    In other words, the Customer instance cannot be released from memory because the dlinq engine stored it indirectly in a LocalDataStoreSlot on the thread. Since the Customer instance points to the data context, it isn't released too.

    Can you tell me, if the customer instance will stay there forever?

    Monday, September 24, 2007 10:10 PM
  • We've reproduced this problem and are actively working on resolving it.  Thanks for pointing it out.

     

    Tuesday, September 25, 2007 5:48 PM
  • Could you give us the exact build number? If you use

    db.Log = Console.Out;

    The output will show an exact DLL build number. Could you please post/send that?

     

    Thanks,
    Dinesh

    Tuesday, September 25, 2007 6:27 PM
  • The builder number is 3.5.20706.1. That's exactly what appears. Thanks in advance and I'm looking forward to the rtm version of Visual Studio 2008 and i'll assume that this issue will be resolved.

    Tuesday, September 25, 2007 9:15 PM
  • We have taken the bug fix for this issue for RTM. Since the product is almost locked down, we had to take it through a bunch of hoops (approvals) but that is done.

     

    Thanks again for pointing this out.
    Dinesh

     

    Friday, September 28, 2007 4:40 PM
  • Thread blast from the past --- last replied in 2007.

    Did this problem make it back into the 4.0 run-time?  We are using this and have the exact same problem with 4.0 at the moment.  Thousands of instances of SqlNew and SqlMemberAssign.
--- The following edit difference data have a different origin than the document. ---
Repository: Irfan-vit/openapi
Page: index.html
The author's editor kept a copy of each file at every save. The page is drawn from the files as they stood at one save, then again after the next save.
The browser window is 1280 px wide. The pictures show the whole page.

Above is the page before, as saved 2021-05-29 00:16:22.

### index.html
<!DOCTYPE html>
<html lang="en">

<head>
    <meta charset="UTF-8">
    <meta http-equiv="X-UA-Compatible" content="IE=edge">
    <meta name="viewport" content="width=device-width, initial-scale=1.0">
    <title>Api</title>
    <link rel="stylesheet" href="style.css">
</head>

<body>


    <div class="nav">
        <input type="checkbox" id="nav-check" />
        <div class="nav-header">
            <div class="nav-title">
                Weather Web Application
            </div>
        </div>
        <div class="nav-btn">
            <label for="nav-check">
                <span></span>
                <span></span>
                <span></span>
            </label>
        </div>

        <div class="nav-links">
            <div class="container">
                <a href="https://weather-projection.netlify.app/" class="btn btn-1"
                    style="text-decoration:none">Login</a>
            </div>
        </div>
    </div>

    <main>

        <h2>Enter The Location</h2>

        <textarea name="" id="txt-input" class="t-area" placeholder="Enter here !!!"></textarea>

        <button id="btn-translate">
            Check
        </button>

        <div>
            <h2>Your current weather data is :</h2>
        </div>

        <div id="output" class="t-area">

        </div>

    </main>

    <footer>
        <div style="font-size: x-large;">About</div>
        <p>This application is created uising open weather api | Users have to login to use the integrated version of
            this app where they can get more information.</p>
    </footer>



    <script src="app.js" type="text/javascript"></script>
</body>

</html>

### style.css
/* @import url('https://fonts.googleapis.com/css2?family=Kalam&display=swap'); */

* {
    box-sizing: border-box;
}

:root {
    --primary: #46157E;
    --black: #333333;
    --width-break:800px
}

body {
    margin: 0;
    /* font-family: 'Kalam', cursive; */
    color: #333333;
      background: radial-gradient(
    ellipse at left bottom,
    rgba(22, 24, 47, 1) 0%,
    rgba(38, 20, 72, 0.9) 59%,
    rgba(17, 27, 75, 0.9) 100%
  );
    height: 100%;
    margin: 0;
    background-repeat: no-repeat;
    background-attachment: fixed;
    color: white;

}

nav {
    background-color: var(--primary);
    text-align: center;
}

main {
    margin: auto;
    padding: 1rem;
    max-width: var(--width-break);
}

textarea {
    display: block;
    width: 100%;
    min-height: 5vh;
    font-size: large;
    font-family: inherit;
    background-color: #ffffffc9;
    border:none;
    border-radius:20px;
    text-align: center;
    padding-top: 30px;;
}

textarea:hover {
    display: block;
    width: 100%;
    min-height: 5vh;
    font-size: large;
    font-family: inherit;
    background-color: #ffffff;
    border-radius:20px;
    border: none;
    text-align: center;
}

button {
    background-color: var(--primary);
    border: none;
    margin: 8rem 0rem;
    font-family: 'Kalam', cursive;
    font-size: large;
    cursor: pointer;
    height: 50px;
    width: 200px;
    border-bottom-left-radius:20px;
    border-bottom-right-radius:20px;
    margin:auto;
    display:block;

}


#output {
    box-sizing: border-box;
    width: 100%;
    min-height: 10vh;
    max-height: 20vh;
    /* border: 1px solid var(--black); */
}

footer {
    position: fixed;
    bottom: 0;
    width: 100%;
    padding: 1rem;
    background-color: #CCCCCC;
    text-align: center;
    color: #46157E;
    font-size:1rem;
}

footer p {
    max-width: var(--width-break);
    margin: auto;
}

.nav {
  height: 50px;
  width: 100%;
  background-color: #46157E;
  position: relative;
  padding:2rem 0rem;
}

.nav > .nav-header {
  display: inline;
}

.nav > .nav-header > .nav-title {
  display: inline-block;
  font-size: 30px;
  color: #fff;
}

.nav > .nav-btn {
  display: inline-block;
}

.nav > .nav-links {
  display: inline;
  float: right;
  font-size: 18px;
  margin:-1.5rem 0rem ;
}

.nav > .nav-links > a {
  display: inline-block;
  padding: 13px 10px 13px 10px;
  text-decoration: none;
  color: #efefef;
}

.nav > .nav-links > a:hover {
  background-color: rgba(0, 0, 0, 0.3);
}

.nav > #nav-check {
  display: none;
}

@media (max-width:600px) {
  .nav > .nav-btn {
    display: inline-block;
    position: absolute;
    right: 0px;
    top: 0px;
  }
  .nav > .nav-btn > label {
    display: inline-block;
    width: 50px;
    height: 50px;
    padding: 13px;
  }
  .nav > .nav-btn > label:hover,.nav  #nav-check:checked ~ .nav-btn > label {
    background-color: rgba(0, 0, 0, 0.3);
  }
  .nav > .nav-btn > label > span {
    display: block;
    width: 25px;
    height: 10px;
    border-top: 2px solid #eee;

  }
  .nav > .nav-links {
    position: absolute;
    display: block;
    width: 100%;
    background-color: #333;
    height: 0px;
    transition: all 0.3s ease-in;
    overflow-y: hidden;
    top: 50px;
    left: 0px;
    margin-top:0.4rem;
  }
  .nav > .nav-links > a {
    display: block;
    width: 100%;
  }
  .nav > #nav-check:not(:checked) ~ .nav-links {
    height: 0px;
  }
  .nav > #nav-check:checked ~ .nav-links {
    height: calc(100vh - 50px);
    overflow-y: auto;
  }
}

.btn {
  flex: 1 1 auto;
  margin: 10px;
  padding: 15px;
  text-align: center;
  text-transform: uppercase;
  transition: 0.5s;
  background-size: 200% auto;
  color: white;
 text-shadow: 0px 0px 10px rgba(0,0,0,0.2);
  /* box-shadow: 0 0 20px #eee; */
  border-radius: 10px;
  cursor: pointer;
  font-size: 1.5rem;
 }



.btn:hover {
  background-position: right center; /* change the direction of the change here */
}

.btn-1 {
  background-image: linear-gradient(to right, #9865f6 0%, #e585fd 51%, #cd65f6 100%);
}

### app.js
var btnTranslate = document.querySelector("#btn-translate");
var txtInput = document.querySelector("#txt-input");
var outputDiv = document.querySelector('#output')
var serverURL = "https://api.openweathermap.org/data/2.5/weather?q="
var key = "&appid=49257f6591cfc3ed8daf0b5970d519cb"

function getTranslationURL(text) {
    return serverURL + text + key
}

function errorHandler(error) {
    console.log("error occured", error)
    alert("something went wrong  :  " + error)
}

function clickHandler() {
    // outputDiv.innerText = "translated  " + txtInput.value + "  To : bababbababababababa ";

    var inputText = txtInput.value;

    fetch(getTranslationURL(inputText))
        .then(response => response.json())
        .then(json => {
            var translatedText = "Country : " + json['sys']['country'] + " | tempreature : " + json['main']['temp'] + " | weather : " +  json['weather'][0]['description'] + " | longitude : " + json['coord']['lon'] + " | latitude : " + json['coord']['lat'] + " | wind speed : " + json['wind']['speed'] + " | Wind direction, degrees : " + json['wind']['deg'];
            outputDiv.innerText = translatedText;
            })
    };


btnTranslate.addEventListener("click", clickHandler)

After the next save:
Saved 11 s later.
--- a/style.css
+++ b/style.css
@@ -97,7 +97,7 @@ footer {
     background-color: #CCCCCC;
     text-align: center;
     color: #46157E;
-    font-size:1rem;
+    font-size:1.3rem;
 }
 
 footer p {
When looking them up in the memory profile, they are all rooted in the ReaderFactoryCache/LocalDataStore for the thread.  Even though we dispose of the DataContext when we are done (using(){}), it just continues to climb in instance count.   We are polling a 2 views in a database once a second, with a query that changes slightly by a DateTime.   I am hoping we are doing something wrong, but it seems like this exact problem reported above is happening to a service app we have.    Here is a pic of the memory reference map.


    Travis Whidden

    Wednesday, June 12, 2013 1:21 AM